Consult your physician before starting or stopping any medication. Ensure they are fully aware of your health history, including allergies, mental health concerns, and physical conditions. Also, share with them any other medications, herbal supplements, or over-the-counter drugs you take, as these could interfere with prescribed medications.
If you receive a prescription to treat excessive daytime sleepiness, carefully follow the directions provided by your physician and pharmacist. Avoid any potentially dangerous activities such as driving until you are sure of how the medication affects you. Remember that these medications can have a variety of side effects. Take note of any side effects you experience and report them to your physician.
Do Supplements Help Treat Excessive Daytime Sleepiness?

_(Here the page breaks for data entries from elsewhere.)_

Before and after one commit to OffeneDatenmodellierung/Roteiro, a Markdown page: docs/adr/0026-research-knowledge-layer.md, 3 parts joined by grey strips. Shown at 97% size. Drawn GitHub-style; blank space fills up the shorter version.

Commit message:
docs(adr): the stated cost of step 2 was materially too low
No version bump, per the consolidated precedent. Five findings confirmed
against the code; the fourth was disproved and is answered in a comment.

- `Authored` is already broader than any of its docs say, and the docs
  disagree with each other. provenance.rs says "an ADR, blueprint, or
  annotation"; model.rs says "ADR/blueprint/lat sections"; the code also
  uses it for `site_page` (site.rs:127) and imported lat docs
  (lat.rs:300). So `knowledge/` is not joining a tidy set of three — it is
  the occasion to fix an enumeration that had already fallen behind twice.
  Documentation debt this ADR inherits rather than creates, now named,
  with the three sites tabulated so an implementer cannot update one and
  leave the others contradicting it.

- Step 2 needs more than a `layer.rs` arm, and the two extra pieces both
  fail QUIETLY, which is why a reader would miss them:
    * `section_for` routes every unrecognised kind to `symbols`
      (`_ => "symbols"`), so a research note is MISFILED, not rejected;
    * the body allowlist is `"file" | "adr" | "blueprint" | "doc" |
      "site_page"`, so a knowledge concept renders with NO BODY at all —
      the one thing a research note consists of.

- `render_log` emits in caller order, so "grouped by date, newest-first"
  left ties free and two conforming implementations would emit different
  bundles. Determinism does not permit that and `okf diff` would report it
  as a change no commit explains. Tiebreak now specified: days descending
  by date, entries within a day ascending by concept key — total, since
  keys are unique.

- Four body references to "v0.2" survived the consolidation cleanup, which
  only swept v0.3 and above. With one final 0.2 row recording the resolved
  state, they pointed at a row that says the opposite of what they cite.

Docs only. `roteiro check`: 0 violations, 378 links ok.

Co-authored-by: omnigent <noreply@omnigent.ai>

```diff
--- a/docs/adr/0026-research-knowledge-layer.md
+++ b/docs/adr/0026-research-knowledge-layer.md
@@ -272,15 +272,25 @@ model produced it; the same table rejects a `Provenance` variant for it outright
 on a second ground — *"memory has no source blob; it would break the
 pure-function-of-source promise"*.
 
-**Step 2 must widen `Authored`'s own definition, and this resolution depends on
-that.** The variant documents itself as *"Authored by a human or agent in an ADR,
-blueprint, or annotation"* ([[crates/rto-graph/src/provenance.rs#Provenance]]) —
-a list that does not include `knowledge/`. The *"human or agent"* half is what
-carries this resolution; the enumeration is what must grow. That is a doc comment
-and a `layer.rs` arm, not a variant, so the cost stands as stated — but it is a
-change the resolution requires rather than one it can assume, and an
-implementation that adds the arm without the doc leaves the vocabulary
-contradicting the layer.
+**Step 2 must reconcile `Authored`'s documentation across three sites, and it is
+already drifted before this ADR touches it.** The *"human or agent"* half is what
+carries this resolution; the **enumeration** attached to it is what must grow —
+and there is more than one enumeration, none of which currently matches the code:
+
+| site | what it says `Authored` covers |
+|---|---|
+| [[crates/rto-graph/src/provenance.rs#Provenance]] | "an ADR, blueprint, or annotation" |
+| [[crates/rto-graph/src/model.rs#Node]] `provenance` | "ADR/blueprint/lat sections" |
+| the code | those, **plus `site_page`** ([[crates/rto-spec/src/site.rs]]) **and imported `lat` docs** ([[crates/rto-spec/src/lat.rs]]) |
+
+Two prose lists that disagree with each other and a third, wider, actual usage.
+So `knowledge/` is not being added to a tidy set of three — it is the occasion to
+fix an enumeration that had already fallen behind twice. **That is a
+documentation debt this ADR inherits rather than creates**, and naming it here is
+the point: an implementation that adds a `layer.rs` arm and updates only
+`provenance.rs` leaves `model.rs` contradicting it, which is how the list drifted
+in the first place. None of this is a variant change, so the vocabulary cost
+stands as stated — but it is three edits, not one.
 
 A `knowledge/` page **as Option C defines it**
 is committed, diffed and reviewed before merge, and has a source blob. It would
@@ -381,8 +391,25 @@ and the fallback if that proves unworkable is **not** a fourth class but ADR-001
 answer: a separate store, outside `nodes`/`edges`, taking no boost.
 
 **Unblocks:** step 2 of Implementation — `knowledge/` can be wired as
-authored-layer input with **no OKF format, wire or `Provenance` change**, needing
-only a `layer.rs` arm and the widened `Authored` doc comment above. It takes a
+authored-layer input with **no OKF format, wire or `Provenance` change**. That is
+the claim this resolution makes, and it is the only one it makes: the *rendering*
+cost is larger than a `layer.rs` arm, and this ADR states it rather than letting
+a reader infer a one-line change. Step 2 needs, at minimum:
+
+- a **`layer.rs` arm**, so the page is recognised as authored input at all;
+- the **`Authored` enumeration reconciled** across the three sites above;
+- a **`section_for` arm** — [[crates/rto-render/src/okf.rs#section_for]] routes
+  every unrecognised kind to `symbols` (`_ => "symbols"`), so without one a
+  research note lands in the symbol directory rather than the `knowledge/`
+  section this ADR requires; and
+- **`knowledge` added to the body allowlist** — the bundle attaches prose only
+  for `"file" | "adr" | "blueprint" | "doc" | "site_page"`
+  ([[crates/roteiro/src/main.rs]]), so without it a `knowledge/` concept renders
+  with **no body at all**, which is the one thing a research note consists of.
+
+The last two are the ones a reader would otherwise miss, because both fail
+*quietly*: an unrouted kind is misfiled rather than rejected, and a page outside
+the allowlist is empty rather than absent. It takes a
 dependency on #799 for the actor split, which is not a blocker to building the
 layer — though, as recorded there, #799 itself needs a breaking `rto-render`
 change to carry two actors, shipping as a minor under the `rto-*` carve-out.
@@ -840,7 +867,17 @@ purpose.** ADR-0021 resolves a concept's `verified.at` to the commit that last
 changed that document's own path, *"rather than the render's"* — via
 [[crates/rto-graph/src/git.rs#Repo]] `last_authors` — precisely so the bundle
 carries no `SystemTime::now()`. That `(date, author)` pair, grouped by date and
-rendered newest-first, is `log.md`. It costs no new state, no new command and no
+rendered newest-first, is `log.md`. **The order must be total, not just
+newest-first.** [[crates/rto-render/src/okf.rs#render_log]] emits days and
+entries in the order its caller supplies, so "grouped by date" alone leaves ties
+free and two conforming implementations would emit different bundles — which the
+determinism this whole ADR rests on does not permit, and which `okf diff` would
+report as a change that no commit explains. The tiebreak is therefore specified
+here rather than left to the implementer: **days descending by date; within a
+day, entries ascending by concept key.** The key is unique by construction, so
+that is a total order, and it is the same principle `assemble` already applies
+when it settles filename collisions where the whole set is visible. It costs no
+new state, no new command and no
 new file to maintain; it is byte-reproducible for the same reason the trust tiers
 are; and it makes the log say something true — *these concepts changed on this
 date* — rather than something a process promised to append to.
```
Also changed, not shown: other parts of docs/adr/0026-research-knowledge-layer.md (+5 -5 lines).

Some over-the-counter caffeine pills are intended to help you stay alert, and can contain as much or more caffeine than a cup of coffee . Although some of these pills may provide an energy boost, they can also have negative side effects such as jitteriness, headaches, and increased heart rate. Excessive caffeine can also impact your circadian rhythm, making sleeping at night more difficult. Also, as a person becomes dependent on caffeine, it can be less effective at providing alertness.
Sometimes people opt for herbal supplements in hopes of obtaining better sleep. Common choices include chamomile, lavender, and kava. However, little research has been conducted on these supplements and there is little evidence to suggest their positive impact on sleep. For instance, chamomile does not appear to help people with insomnia sleep better but may help improve the quality of sleep for people without insomnia . Kava can be used to treat anxiety , but its effect on sleep has not been comprehensively studied. Kava usage may negatively impact liver health.
Some people with circadian rhythm disorders benefit from taking melatonin supplements before bedtime to help them fall asleep and wake up on time.
Overall, it is better to focus on sleep quality and quantity whenever possible rather than relying on supplements. A daily routine and good sleep hygiene can help you feel well rested.